**Required work**
Each entry should be returned exactly as written, with no pictures carried over.

**Data records**
= = =

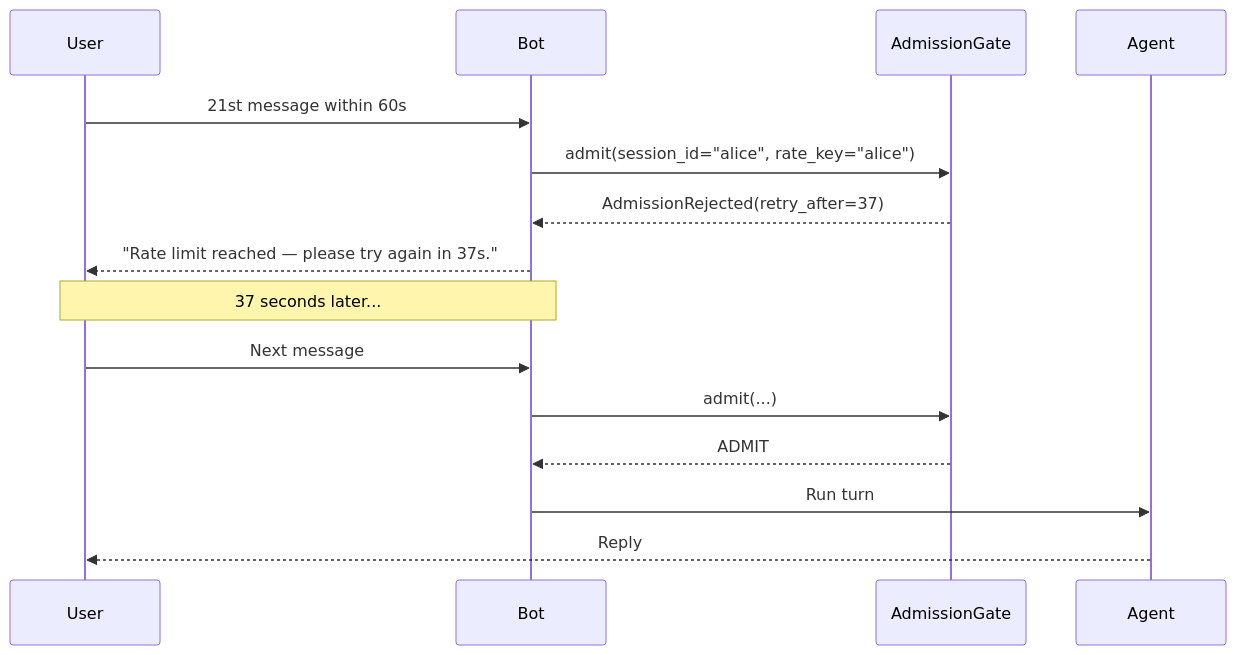
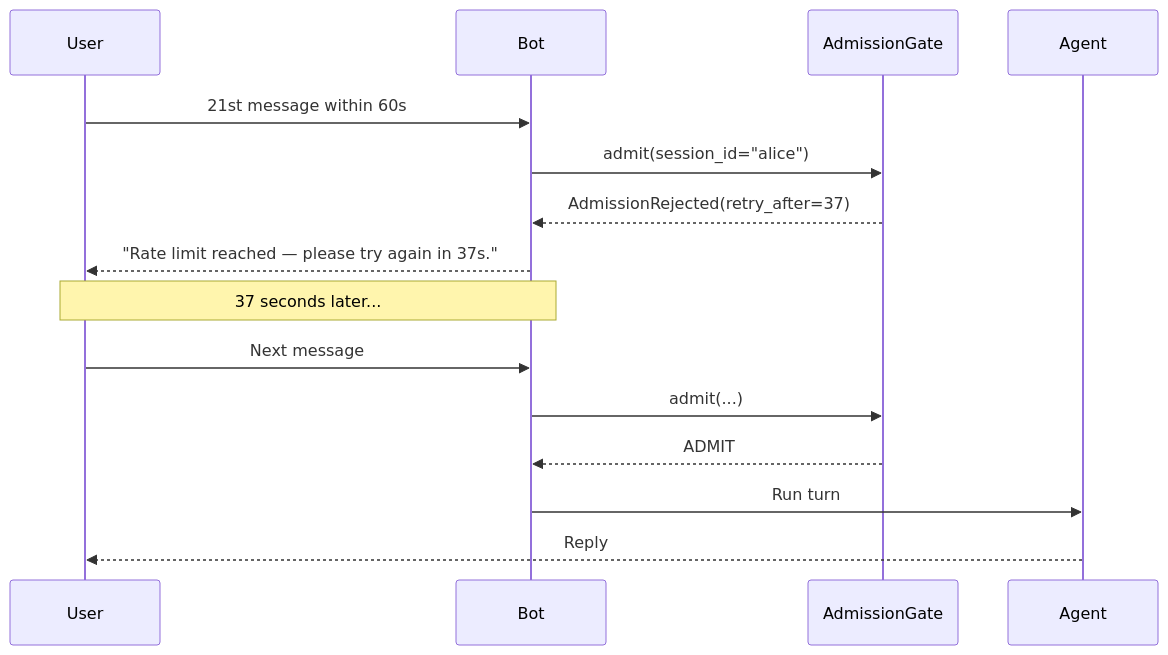
Before and after one commit to MervinPraison/PraisonAIDocs: the second of 5 diagrams in docs/features/gateway-rate-limit.mdx, drawn with Mermaid.

Commit message:
fix: channel bots call admit(session_id) without rate_key in rate-limit diagram

````diff
--- a/docs/features/gateway-rate-limit.mdx
+++ b/docs/features/gateway-rate-limit.mdx
@@ -85,18 +85,18 @@
 ```mermaid
 sequenceDiagram
     participant User
     participant Bot
     participant Gate as AdmissionGate
     participant Agent
 
     User->>Bot: 21st message within 60s
-    Bot->>Gate: admit(session_id="alice", rate_key="alice")
+    Bot->>Gate: admit(session_id="alice")
     Gate-->>Bot: AdmissionRejected(retry_after=37)
     Bot-->>User: "Rate limit reached — please try again in 37s."
     Note over User,Bot: 37 seconds later...
     User->>Bot: Next message
     Bot->>Gate: admit(...)
     Gate-->>Bot: ADMIT
     Bot->>Agent: Run turn
     Agent-->>User: Reply
 ```
````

= = =

**Exercise response**
Before and after one commit to MervinPraison/PraisonAIDocs: the second of 5 diagrams in docs/features/gateway-rate-limit.mdx, drawn with Mermaid.

Commit message:
fix: channel bots call admit(session_id) without rate_key in rate-limit diagram

````diff
--- a/docs/features/gateway-rate-limit.mdx
+++ b/docs/features/gateway-rate-limit.mdx
@@ -85,18 +85,18 @@
 ```mermaid
 sequenceDiagram
     participant User
     participant Bot
     participant Gate as AdmissionGate
     participant Agent
 
     User->>Bot: 21st message within 60s
-    Bot->>Gate: admit(session_id="alice", rate_key="alice")
+    Bot->>Gate: admit(session_id="alice")
     Gate-->>Bot: AdmissionRejected(retry_after=37)
     Bot-->>User: "Rate limit reached — please try again in 37s."
     Note over User,Bot: 37 seconds later...
     User->>Bot: Next message
     Bot->>Gate: admit(...)
     Gate-->>Bot: ADMIT
     Bot->>Agent: Run turn
     Agent-->>User: Reply
 ```
````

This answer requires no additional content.